Problem >> Look through the records below for the word "next". Report how many lines have it, and only that number.

Input records >>
..............................

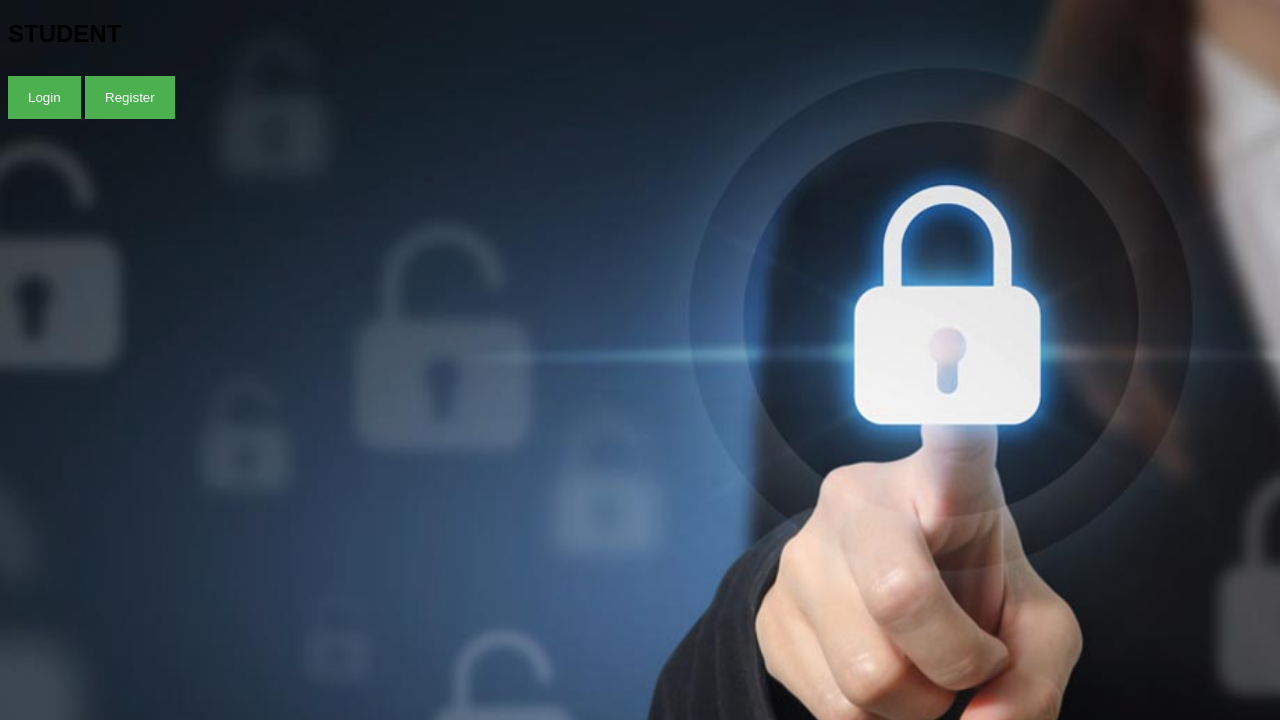
Repository: Malz6/DBMS-ActivityTracking
Page: dbs/WebContent/student.html
The author's editor kept a copy of each file at every save. The page is drawn from the files as they stood at one save, then again after the next save.
The browser window is 1280 px wide. The pictures show the whole page.

Above is the page before, as saved 2019-12-12 13:26:41.

After the next save:
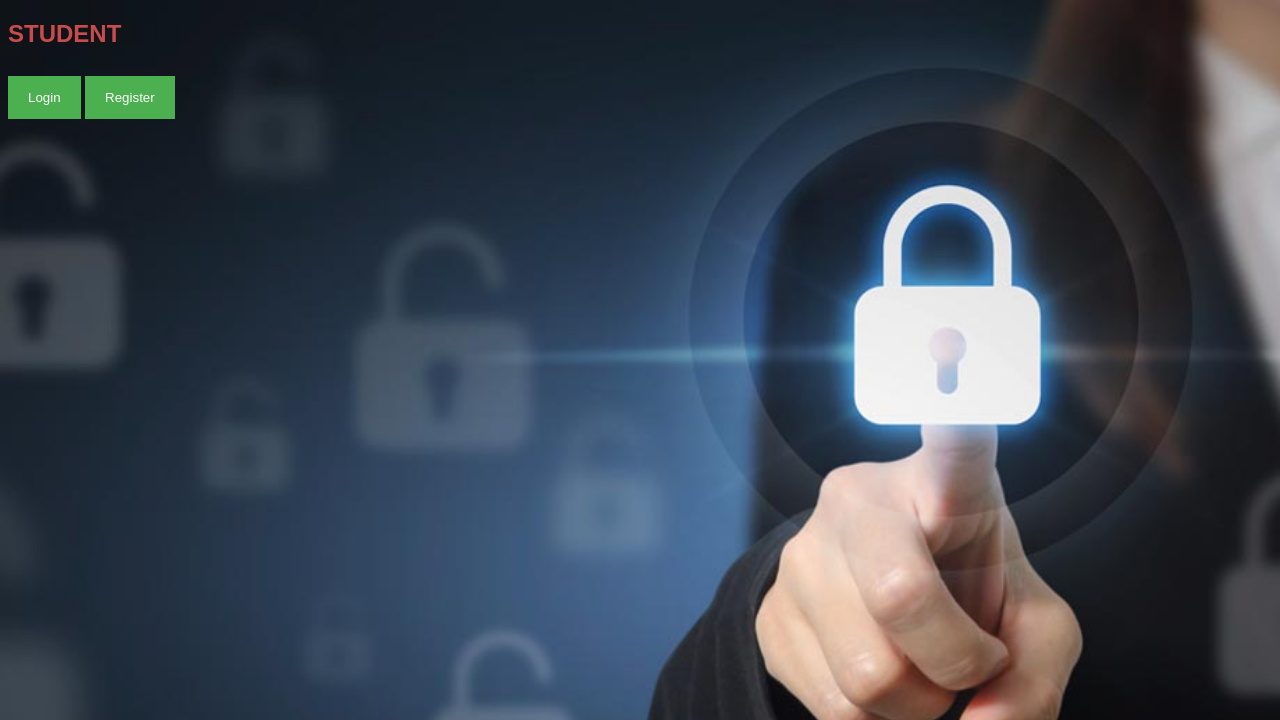
Saved 15 s later.
--- a/dbs/WebContent/student.html
+++ b/dbs/WebContent/student.html
@@ -11,6 +11,7 @@ body
   	background-repeat: no-repeat;
  	background-attachment: fixed;
  	background-size: cover;
+ 	color: rgb(201, 76, 76);
 }
 /* Full-width input fields */
 input[type=text], input[type=password] {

..............................

Answer for this exercise >> 2